WHAT THE EXERCISE ASKS:
Copy the data exactly, pictures aside.
· · · ·
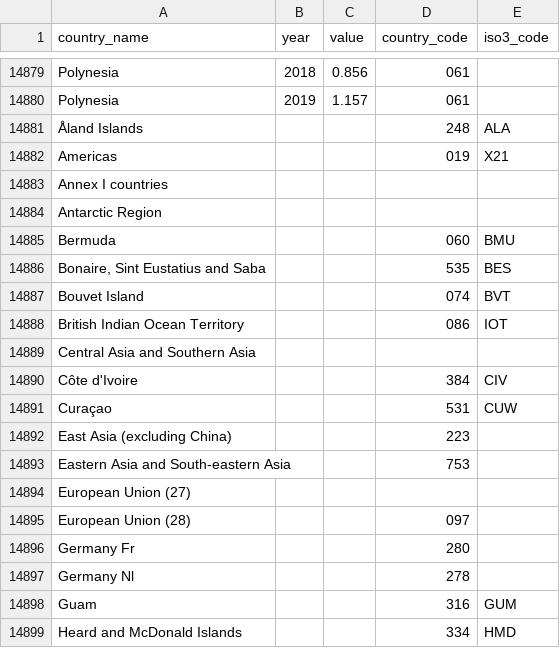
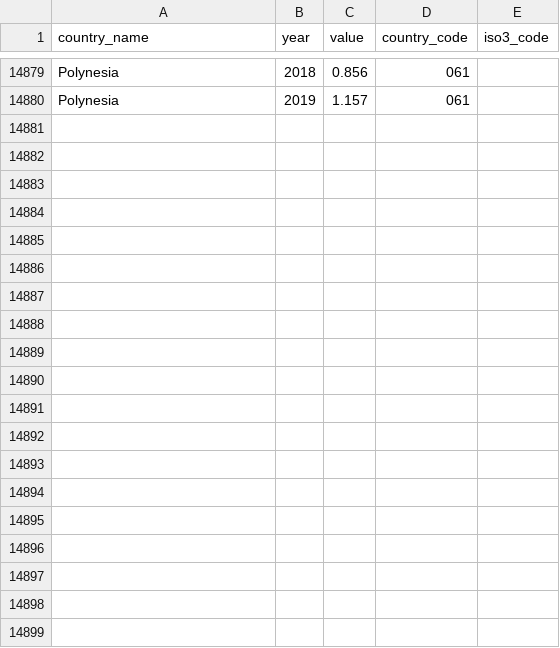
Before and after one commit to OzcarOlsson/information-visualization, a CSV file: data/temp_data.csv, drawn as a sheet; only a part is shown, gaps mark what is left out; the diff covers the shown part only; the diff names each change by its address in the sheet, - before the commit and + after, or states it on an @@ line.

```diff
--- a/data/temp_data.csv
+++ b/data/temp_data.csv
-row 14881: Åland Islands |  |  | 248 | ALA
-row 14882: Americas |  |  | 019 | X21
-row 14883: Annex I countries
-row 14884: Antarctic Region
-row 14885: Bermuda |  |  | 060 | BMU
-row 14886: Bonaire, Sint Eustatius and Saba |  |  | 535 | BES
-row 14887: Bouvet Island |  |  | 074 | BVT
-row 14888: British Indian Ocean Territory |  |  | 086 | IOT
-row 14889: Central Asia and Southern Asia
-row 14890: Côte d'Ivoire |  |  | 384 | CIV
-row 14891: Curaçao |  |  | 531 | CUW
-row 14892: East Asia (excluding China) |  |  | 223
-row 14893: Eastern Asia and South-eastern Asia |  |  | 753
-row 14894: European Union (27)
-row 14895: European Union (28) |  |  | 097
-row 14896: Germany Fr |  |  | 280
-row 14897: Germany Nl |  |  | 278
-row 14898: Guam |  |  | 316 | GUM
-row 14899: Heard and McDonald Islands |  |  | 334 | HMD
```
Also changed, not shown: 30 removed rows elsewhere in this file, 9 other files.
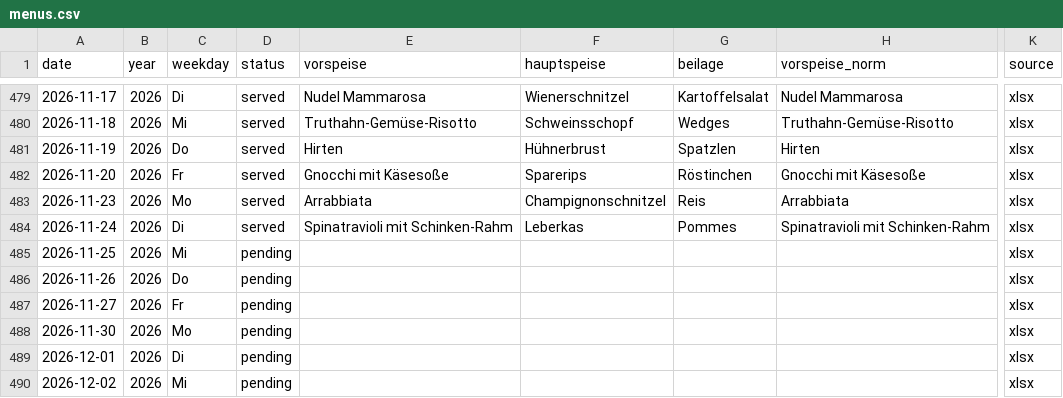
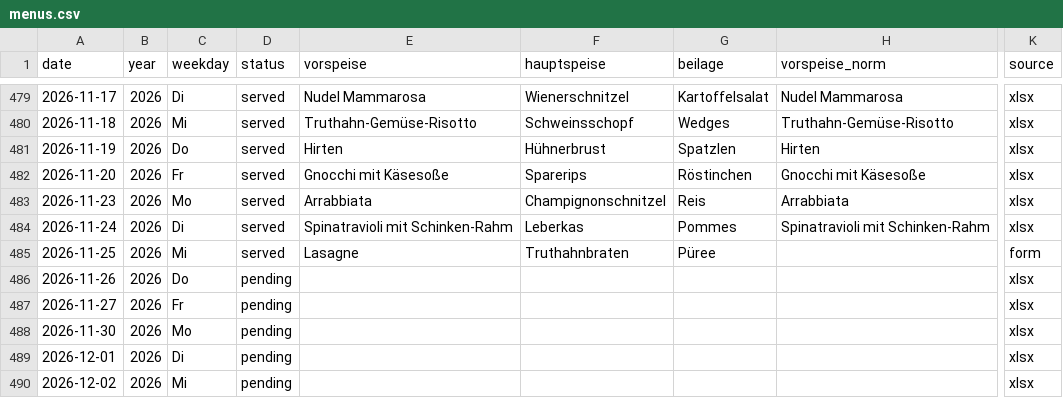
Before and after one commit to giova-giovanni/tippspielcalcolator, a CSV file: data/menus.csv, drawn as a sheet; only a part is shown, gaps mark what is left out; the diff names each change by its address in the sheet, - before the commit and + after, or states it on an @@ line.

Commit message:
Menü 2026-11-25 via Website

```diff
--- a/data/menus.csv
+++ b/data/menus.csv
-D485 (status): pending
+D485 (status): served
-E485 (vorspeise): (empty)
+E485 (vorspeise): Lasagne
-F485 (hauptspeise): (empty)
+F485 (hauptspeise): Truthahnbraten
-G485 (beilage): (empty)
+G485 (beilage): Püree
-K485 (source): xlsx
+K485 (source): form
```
· · · ·
ANSWER TO THIS PROBLEM:
Before and after one commit to OzcarOlsson/information-visualization, a CSV file: data/temp_data.csv, drawn as a sheet; only a part is shown, gaps mark what is left out; the diff covers the shown part only; the diff names each change by its address in the sheet, - before the commit and + after, or states it on an @@ line.

```diff
--- a/data/temp_data.csv
+++ b/data/temp_data.csv
-row 14881: Åland Islands |  |  | 248 | ALA
-row 14882: Americas |  |  | 019 | X21
-row 14883: Annex I countries
-row 14884: Antarctic Region
-row 14885: Bermuda |  |  | 060 | BMU
-row 14886: Bonaire, Sint Eustatius and Saba |  |  | 535 | BES
-row 14887: Bouvet Island |  |  | 074 | BVT
-row 14888: British Indian Ocean Territory |  |  | 086 | IOT
-row 14889: Central Asia and Southern Asia
-row 14890: Côte d'Ivoire |  |  | 384 | CIV
-row 14891: Curaçao |  |  | 531 | CUW
-row 14892: East Asia (excluding China) |  |  | 223
-row 14893: Eastern Asia and South-eastern Asia |  |  | 753
-row 14894: European Union (27)
-row 14895: European Union (28) |  |  | 097
-row 14896: Germany Fr |  |  | 280
-row 14897: Germany Nl |  |  | 278
-row 14898: Guam |  |  | 316 | GUM
-row 14899: Heard and McDonald Islands |  |  | 334 | HMD
```
Also changed, not shown: 30 removed rows elsewhere in this file, 9 other files.
Before and after one commit to giova-giovanni/tippspielcalcolator, a CSV file: data/menus.csv, drawn as a sheet; only a part is shown, gaps mark what is left out; the diff names each change by its address in the sheet, - before the commit and + after, or states it on an @@ line.

Commit message:
Menü 2026-11-25 via Website

```diff
--- a/data/menus.csv
+++ b/data/menus.csv
-D485 (status): pending
+D485 (status): served
-E485 (vorspeise): (empty)
+E485 (vorspeise): Lasagne
-F485 (hauptspeise): (empty)
+F485 (hauptspeise): Truthahnbraten
-G485 (beilage): (empty)
+G485 (beilage): Püree
-K485 (source): xlsx
+K485 (source): form
```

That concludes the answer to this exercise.